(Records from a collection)
┄┄┄┄┄┄┄┄┄┄┄┄┄┄┄┄┄┄┄┄

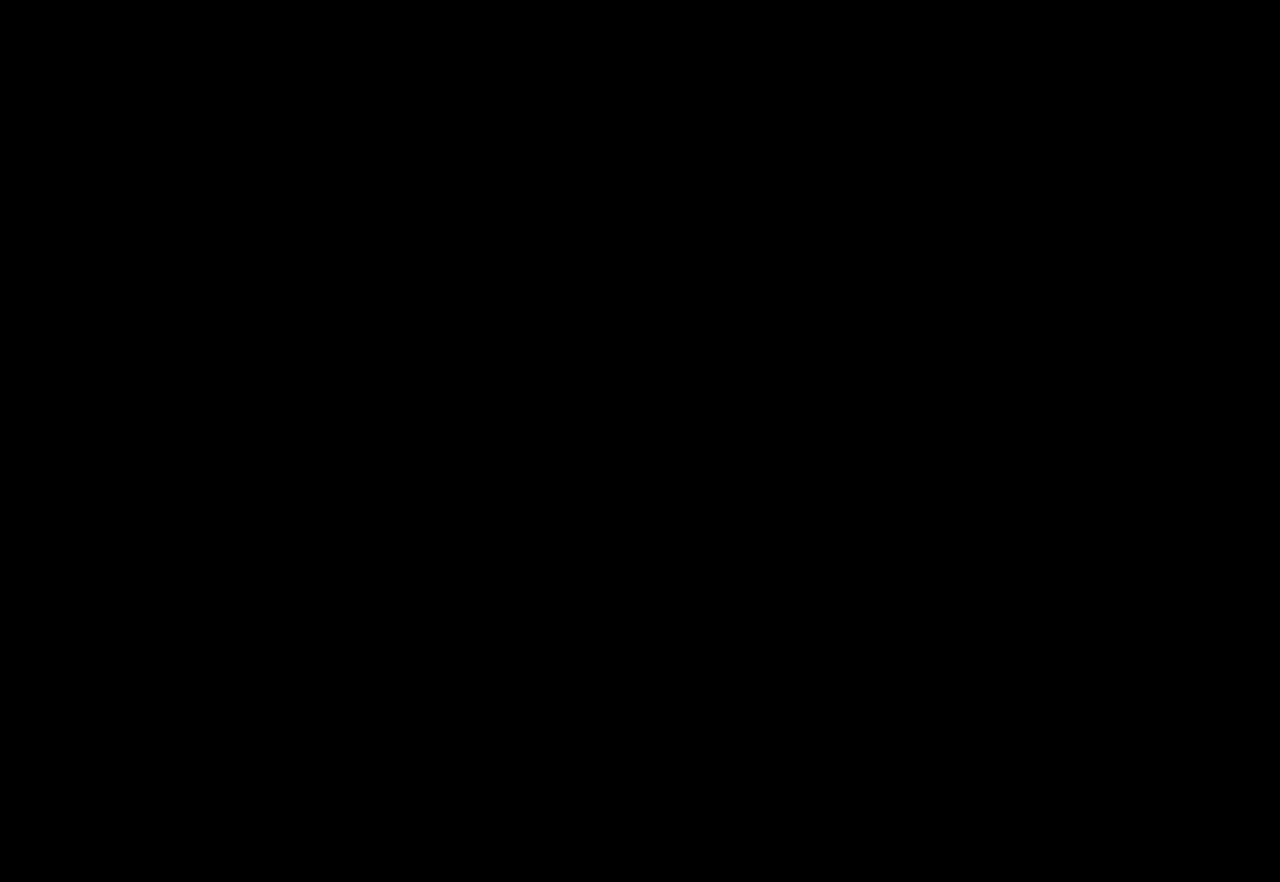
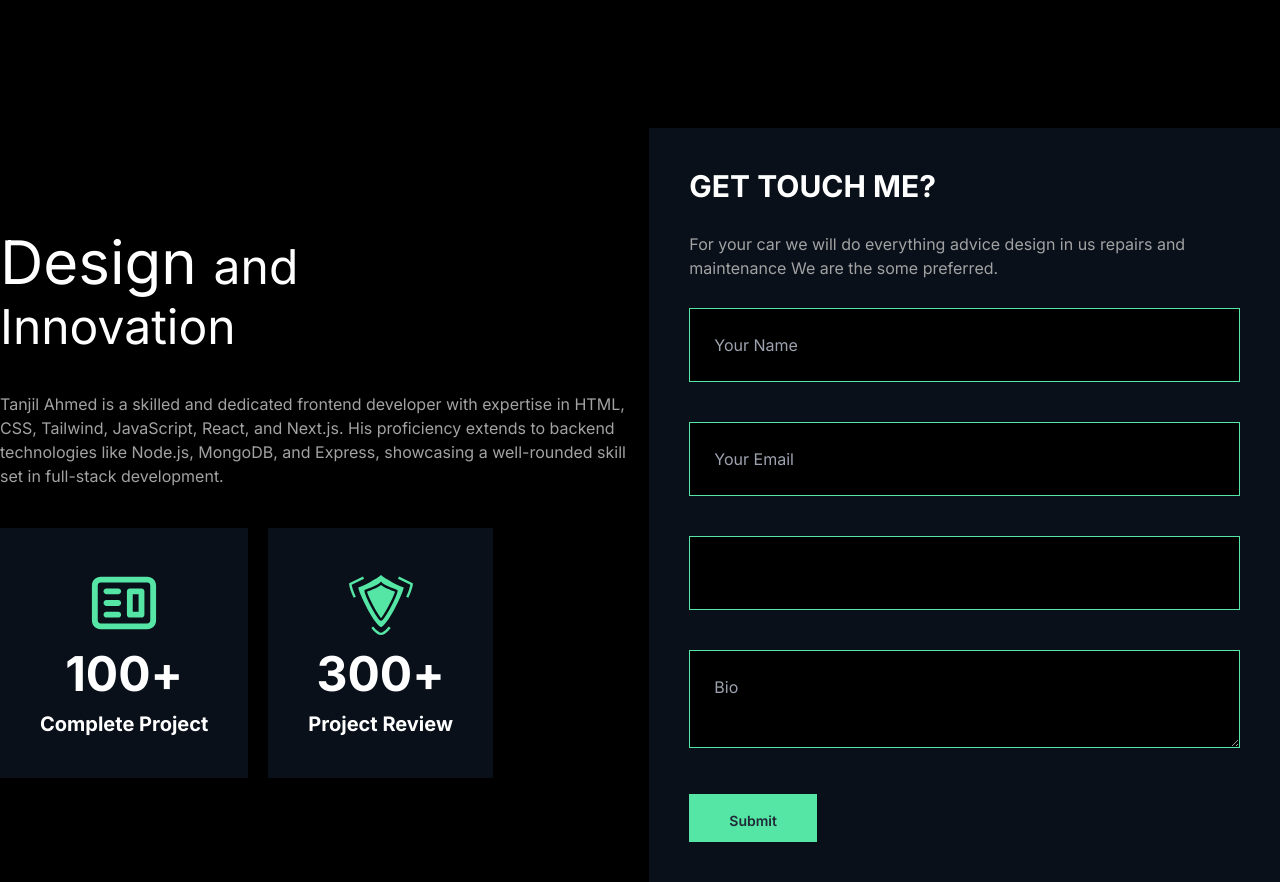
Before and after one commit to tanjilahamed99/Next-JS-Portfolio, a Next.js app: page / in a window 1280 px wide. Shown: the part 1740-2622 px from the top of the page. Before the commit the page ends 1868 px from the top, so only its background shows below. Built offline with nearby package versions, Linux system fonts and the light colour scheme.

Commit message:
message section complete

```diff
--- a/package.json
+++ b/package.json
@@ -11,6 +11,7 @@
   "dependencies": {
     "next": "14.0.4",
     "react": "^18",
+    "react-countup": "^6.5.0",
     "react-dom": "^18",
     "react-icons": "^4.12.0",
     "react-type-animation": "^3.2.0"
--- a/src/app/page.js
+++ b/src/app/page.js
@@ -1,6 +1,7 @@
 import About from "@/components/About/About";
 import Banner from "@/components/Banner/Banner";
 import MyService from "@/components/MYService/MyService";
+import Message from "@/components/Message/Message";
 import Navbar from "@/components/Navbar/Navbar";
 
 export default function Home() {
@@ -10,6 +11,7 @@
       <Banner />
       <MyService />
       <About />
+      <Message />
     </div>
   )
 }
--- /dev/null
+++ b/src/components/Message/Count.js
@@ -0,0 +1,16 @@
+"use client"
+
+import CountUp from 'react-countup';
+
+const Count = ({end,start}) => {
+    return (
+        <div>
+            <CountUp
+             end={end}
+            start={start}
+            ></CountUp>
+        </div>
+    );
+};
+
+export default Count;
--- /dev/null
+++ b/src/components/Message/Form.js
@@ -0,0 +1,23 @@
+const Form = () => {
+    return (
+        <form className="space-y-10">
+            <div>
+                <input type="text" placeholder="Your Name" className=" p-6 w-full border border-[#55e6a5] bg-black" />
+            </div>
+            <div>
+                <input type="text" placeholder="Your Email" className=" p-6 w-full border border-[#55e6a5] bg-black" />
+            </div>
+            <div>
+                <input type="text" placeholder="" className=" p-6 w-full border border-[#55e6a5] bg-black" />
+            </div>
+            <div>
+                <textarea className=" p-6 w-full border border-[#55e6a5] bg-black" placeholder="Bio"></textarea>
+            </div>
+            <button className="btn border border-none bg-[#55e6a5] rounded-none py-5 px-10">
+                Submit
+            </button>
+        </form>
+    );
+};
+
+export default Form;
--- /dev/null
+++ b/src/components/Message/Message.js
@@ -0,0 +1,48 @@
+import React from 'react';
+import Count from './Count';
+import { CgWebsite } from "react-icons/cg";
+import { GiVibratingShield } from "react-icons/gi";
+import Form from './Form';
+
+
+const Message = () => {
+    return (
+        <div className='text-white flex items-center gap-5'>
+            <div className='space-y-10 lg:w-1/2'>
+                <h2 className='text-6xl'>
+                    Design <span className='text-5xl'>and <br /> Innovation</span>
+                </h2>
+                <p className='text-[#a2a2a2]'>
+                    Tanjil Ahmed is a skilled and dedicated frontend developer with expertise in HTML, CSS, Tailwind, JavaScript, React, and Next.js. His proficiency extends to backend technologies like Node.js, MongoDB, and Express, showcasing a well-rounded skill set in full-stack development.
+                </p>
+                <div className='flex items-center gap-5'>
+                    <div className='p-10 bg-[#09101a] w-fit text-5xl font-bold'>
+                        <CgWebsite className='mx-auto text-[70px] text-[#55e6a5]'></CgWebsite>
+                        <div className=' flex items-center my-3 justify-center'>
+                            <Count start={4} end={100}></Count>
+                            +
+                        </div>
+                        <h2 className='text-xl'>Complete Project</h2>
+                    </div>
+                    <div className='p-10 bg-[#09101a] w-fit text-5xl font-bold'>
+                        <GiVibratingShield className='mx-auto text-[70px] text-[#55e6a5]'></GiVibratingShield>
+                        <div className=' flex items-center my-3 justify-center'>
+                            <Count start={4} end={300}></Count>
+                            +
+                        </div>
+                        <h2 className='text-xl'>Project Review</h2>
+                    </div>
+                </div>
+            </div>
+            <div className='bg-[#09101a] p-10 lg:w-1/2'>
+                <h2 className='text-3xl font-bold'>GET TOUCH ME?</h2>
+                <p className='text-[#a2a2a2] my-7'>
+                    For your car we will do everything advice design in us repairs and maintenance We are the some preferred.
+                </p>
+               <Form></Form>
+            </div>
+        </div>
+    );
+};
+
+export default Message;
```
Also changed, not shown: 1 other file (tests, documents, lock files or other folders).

┄┄┄┄┄┄┄┄┄┄┄┄┄┄┄┄┄┄┄┄

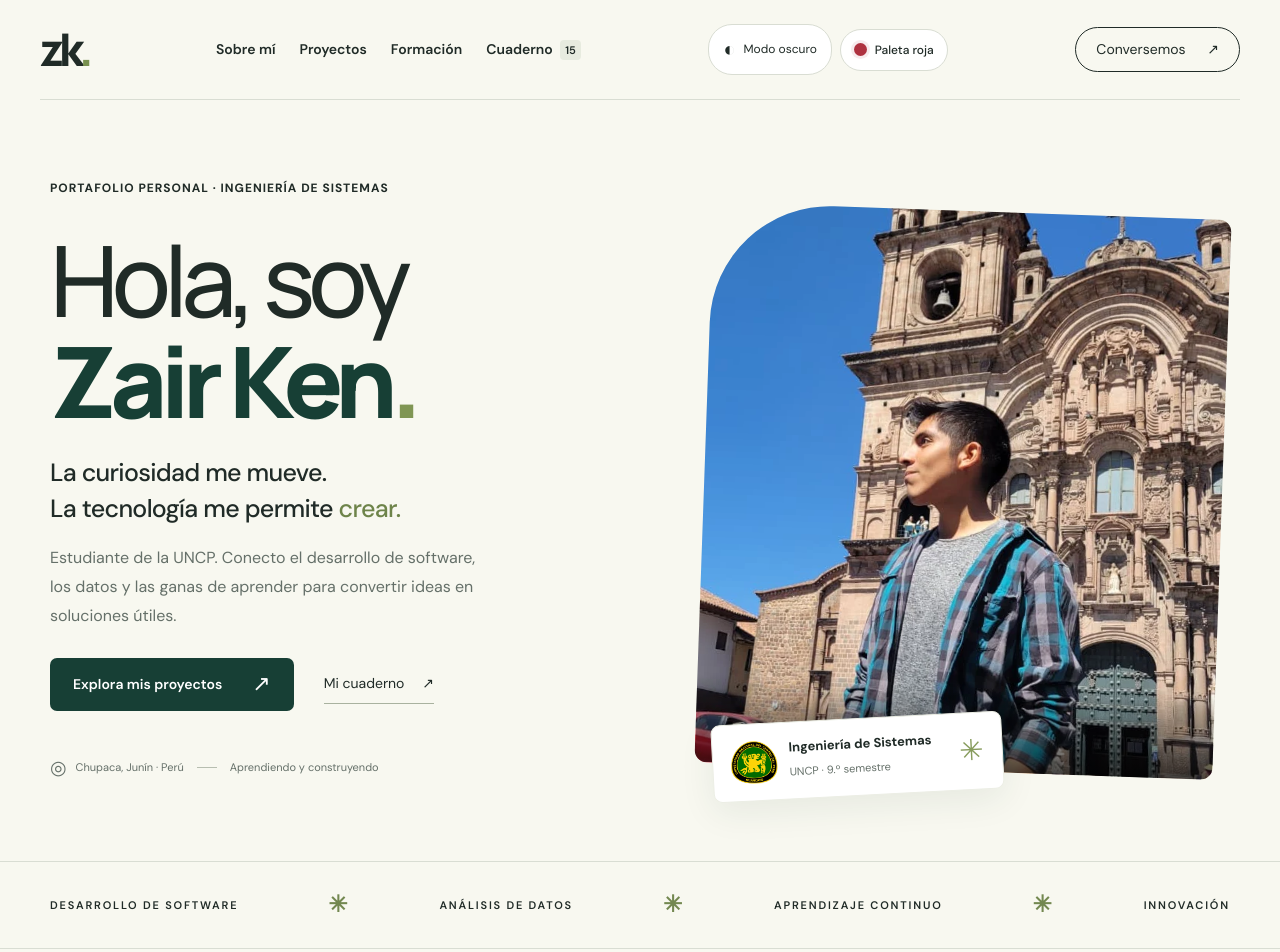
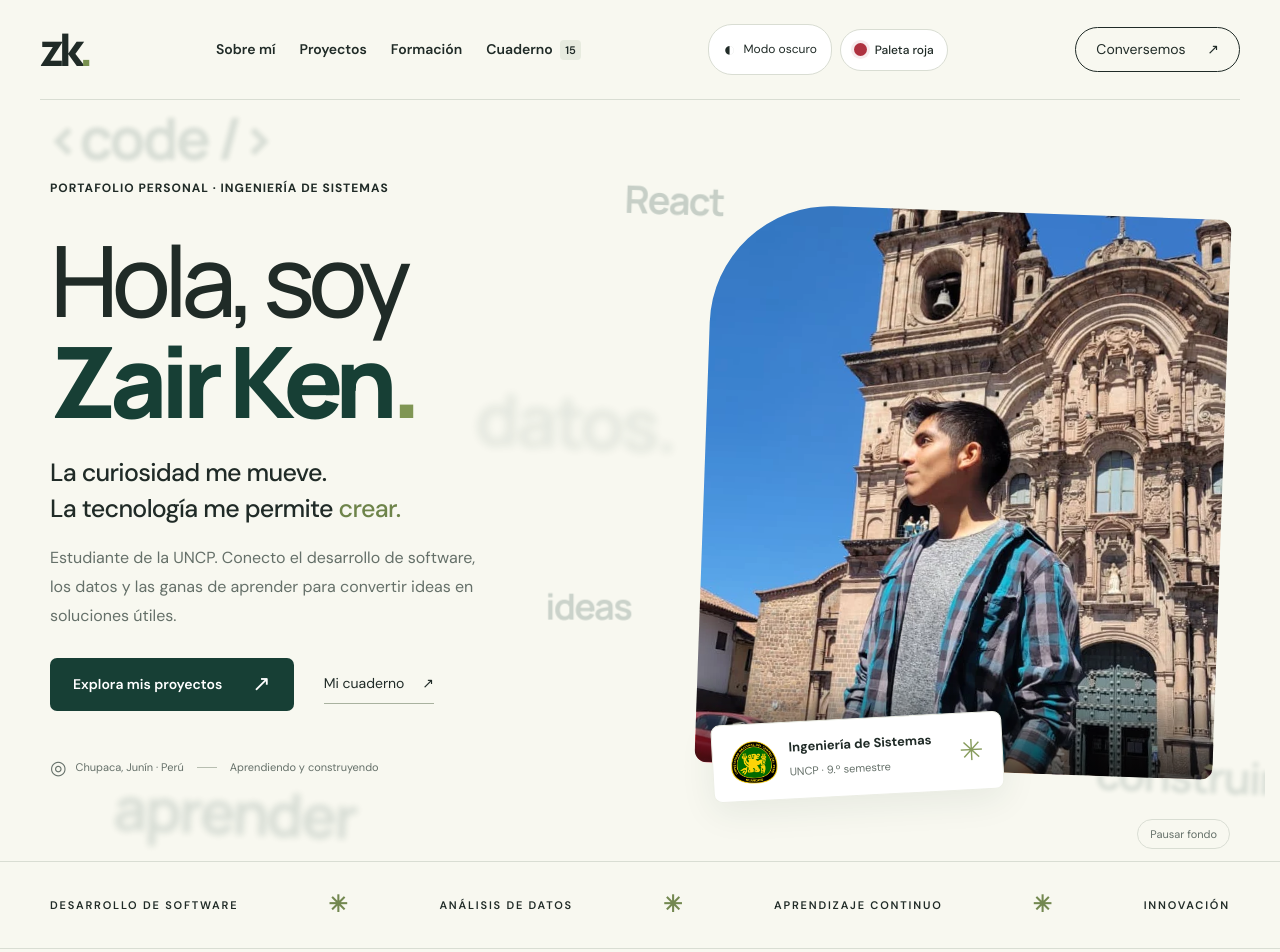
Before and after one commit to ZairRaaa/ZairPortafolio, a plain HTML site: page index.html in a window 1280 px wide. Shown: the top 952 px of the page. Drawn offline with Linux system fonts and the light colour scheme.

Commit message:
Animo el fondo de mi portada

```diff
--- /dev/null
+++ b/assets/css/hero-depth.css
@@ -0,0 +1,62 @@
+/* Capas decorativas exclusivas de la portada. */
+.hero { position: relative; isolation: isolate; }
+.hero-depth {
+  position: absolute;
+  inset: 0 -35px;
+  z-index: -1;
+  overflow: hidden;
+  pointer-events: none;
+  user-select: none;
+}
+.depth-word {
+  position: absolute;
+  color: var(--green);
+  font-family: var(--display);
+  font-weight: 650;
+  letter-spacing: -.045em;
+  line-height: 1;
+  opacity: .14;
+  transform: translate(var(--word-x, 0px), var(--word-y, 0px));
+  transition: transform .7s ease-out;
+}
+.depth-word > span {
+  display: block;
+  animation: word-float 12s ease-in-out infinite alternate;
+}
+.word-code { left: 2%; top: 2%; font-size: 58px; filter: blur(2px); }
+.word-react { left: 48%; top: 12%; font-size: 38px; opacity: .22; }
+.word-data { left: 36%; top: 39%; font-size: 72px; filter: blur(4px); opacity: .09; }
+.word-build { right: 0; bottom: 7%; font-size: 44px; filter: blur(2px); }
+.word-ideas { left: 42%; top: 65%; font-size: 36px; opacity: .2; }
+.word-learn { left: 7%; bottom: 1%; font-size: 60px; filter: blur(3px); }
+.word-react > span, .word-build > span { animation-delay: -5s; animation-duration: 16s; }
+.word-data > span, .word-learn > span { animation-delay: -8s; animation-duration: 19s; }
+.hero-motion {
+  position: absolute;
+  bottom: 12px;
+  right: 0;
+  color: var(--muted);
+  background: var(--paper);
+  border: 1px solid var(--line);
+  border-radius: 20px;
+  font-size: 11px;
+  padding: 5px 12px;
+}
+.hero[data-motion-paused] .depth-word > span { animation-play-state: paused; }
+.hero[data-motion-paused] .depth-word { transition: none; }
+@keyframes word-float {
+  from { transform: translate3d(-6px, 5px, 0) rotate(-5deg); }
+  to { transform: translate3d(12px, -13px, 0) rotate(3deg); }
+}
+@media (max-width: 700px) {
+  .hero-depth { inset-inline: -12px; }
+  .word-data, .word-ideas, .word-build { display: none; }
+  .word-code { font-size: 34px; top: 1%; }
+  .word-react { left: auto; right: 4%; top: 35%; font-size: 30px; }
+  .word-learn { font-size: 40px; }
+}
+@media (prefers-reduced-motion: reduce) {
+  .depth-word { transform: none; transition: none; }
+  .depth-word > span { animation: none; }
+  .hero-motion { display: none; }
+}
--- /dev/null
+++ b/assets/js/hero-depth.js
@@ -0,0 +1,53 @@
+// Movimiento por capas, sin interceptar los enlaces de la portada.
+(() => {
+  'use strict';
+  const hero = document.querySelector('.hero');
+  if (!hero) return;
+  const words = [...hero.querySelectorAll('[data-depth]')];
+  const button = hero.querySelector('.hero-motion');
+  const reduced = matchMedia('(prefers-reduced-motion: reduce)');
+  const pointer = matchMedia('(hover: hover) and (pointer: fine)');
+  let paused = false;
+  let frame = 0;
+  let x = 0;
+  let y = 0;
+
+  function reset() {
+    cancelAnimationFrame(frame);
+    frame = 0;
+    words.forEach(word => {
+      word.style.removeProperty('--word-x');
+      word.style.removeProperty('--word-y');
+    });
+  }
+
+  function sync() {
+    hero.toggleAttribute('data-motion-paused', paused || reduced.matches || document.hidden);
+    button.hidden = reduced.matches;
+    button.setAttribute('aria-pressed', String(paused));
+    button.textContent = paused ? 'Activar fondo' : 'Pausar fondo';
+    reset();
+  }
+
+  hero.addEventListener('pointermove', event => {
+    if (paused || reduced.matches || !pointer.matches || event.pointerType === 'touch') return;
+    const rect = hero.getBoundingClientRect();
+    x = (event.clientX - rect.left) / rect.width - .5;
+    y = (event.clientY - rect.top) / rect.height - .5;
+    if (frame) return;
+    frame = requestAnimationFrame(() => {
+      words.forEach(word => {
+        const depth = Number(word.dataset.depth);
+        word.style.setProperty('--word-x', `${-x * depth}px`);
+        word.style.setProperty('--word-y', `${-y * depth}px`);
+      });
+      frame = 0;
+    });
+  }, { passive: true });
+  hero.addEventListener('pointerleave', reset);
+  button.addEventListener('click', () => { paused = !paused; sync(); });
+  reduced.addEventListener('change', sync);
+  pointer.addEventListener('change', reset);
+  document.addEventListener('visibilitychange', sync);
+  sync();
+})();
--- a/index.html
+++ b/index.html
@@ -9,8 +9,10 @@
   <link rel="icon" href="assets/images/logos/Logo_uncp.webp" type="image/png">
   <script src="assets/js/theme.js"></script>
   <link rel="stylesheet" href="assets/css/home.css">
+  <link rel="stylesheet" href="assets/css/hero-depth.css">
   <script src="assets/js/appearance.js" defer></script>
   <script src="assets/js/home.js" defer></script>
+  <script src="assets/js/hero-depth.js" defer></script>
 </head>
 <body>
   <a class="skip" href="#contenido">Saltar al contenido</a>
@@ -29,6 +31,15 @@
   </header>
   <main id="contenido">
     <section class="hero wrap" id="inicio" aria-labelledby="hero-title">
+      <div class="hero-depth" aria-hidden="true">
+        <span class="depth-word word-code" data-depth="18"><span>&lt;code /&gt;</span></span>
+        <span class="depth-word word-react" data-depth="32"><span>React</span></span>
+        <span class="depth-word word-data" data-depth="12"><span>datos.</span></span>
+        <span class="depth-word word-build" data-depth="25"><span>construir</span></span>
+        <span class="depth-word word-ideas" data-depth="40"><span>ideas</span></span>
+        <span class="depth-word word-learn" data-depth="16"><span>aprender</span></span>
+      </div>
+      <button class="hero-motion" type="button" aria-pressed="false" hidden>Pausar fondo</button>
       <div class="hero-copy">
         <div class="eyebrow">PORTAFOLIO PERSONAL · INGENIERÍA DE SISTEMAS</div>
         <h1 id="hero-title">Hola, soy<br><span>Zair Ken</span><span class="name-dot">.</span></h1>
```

┄┄┄┄┄┄┄┄┄┄┄┄┄┄┄┄┄┄┄┄

- Directions -
Some lines of the records may hold the word "addEventListener". How many do? Answer with a number and nothing else.

- Exercise result -
6